I do not feel it is too soon... Your daughter is old enough to begin her cycle. I was ten when I began mine. As long as everyone is open about it, and you promote that if you have an 'open door' to her, she will at least be comfortable to come to you instead of going elsewhere to learn.
Ask yourself "Would I rather I tell her enough to make us both satisfied, or would I rather her friends tell her?"...
It amazes me still what I know went around school at that age and I am sure still does.
Be calm, be patient... most of all, breath if you speak with her. It will be okay. :)
I have a daughter who is 13 now, but I had the talk with her at 9 years of age. Kids hear so much about sex from outside the home that it is important for parents to inform their kids so that these kids don't get misinformed. I don't find it the most easy subject to talk about, but it is part of life and we as parents need to keep the communication channels open with our kids so that they can feel comfortable talking to us about anything including sex and drugs. One thing that I stressed to my daughter was that sex is a very powerful emotional feeling that you need to fully understand because it can majorly change your life forever.
My 9yo is already having the hormonal mood swings so no, it's not too soon! We haven't had the whole 'talk' yet, but we have talked about the chemicals in her body called hormones and how they can affect how she's feeling emotionally -- and how that coincides with Mom's hormonal swings, so we need to work on getting along during that time, lol.
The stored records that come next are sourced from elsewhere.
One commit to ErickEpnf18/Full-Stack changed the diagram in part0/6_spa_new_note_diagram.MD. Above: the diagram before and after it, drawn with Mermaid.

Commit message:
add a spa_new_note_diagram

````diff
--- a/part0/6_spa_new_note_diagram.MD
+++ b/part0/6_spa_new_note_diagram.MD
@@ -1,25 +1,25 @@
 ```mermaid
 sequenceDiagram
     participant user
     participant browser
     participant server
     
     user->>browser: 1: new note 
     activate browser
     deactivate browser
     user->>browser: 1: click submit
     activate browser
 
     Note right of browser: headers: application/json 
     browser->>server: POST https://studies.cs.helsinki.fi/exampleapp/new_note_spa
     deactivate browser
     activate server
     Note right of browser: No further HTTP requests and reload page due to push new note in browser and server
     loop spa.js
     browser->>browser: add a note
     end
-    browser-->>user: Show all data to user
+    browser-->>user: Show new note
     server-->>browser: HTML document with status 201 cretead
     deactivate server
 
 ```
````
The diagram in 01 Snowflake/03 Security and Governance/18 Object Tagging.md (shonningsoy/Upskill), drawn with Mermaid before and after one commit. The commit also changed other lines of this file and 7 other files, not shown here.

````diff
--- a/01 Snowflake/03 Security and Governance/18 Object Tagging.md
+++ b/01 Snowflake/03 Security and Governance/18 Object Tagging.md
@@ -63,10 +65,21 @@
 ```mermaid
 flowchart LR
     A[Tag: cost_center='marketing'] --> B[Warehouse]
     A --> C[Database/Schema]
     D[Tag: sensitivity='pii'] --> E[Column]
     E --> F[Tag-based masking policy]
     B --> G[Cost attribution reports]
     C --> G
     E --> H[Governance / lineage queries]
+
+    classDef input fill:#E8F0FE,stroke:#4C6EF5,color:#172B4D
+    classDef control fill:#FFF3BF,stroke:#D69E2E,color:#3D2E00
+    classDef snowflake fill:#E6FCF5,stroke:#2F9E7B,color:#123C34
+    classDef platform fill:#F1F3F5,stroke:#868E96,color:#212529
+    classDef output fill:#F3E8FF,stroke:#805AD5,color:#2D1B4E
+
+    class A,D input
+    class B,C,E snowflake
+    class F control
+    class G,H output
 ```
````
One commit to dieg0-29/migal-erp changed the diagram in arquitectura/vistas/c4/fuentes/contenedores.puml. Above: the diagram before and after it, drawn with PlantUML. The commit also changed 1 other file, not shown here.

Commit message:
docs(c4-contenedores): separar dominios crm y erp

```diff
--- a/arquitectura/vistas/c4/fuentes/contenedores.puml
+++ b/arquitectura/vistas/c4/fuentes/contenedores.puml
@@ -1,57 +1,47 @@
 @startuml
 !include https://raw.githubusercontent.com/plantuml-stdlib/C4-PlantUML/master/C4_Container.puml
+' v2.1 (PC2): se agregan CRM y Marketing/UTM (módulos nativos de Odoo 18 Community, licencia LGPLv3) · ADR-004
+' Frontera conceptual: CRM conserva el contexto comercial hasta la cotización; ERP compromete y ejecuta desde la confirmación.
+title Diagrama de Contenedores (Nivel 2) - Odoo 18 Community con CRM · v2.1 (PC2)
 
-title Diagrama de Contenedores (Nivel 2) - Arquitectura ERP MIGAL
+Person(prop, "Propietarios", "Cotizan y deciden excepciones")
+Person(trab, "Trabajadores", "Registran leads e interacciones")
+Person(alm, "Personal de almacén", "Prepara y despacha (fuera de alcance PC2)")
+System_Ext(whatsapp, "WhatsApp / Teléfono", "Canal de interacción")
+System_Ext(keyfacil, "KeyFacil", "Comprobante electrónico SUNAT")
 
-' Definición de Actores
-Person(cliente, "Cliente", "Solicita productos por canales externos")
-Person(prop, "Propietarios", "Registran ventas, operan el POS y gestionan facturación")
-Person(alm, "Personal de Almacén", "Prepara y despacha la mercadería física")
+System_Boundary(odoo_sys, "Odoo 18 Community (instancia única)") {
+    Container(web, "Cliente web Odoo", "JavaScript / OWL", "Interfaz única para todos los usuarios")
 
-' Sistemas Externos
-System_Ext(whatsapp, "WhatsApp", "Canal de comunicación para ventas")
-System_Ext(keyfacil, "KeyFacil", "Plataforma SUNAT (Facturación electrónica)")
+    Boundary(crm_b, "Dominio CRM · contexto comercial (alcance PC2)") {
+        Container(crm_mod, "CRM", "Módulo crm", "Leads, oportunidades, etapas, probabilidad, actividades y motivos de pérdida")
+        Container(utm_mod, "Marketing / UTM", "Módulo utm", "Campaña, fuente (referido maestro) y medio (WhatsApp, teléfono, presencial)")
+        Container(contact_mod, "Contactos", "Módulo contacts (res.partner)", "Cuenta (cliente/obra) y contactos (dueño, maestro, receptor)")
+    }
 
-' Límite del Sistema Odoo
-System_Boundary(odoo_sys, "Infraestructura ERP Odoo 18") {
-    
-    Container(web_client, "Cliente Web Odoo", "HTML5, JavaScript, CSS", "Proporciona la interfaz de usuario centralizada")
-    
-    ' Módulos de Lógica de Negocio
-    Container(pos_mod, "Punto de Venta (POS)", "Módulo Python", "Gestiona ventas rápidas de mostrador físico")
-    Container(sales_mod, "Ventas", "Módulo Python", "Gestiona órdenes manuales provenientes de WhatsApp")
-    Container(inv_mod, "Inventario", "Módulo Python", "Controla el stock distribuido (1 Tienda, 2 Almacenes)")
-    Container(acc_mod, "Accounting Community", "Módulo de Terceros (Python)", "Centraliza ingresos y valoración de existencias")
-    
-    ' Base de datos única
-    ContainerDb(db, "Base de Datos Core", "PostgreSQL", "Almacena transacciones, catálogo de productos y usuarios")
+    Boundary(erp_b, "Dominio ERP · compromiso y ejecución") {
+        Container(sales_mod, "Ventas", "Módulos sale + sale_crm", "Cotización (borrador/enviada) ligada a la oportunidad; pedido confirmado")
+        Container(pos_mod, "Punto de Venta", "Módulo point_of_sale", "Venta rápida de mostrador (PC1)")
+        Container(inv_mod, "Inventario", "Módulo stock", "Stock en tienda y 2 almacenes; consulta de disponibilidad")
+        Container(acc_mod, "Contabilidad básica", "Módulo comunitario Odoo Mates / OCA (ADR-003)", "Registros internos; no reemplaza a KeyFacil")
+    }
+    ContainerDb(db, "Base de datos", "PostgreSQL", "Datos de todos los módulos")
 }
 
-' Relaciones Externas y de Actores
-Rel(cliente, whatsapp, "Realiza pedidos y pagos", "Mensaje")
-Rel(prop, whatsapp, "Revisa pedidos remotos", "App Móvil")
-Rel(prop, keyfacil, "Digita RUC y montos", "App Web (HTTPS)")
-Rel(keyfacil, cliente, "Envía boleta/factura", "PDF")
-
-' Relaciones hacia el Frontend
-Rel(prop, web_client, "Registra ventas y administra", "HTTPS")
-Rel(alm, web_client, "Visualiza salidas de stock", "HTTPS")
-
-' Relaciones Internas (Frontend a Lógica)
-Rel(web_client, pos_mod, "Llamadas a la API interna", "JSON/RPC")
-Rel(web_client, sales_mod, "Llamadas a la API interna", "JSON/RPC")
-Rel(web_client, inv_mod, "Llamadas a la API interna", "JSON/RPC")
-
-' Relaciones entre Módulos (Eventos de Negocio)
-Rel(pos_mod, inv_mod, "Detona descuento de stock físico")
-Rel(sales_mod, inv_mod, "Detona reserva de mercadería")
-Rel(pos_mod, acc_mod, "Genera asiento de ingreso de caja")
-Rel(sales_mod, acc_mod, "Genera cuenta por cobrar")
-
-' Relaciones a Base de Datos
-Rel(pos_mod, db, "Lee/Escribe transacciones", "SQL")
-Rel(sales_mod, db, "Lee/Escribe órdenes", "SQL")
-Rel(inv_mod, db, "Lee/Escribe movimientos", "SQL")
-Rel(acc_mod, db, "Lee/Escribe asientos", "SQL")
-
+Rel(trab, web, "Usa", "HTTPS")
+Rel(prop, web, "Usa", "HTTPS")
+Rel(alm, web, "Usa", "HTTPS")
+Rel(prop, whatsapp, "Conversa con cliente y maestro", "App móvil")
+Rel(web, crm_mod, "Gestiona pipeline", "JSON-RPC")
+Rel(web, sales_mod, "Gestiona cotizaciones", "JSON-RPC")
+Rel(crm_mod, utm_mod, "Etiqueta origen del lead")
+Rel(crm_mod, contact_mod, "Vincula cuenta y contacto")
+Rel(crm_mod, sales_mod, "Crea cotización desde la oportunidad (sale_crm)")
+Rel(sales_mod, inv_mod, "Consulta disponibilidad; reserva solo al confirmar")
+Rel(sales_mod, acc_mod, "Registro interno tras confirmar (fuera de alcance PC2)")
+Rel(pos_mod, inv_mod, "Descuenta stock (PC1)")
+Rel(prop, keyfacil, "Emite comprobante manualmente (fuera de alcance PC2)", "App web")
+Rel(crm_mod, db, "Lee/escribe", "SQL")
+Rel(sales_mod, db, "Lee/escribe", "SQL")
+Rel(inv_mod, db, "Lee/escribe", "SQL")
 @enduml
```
She's seen me go through two pregnancies since she was 5, tho, so we have a starting ground. We're Christians, so we come from the standpoint that God designed a part of your body to make babies, and this is part of the process. I try to stay very simple and matter-of-fact about it, b/c I don't want her to feel like I don't want to talk about it and the go elsewhere for her information.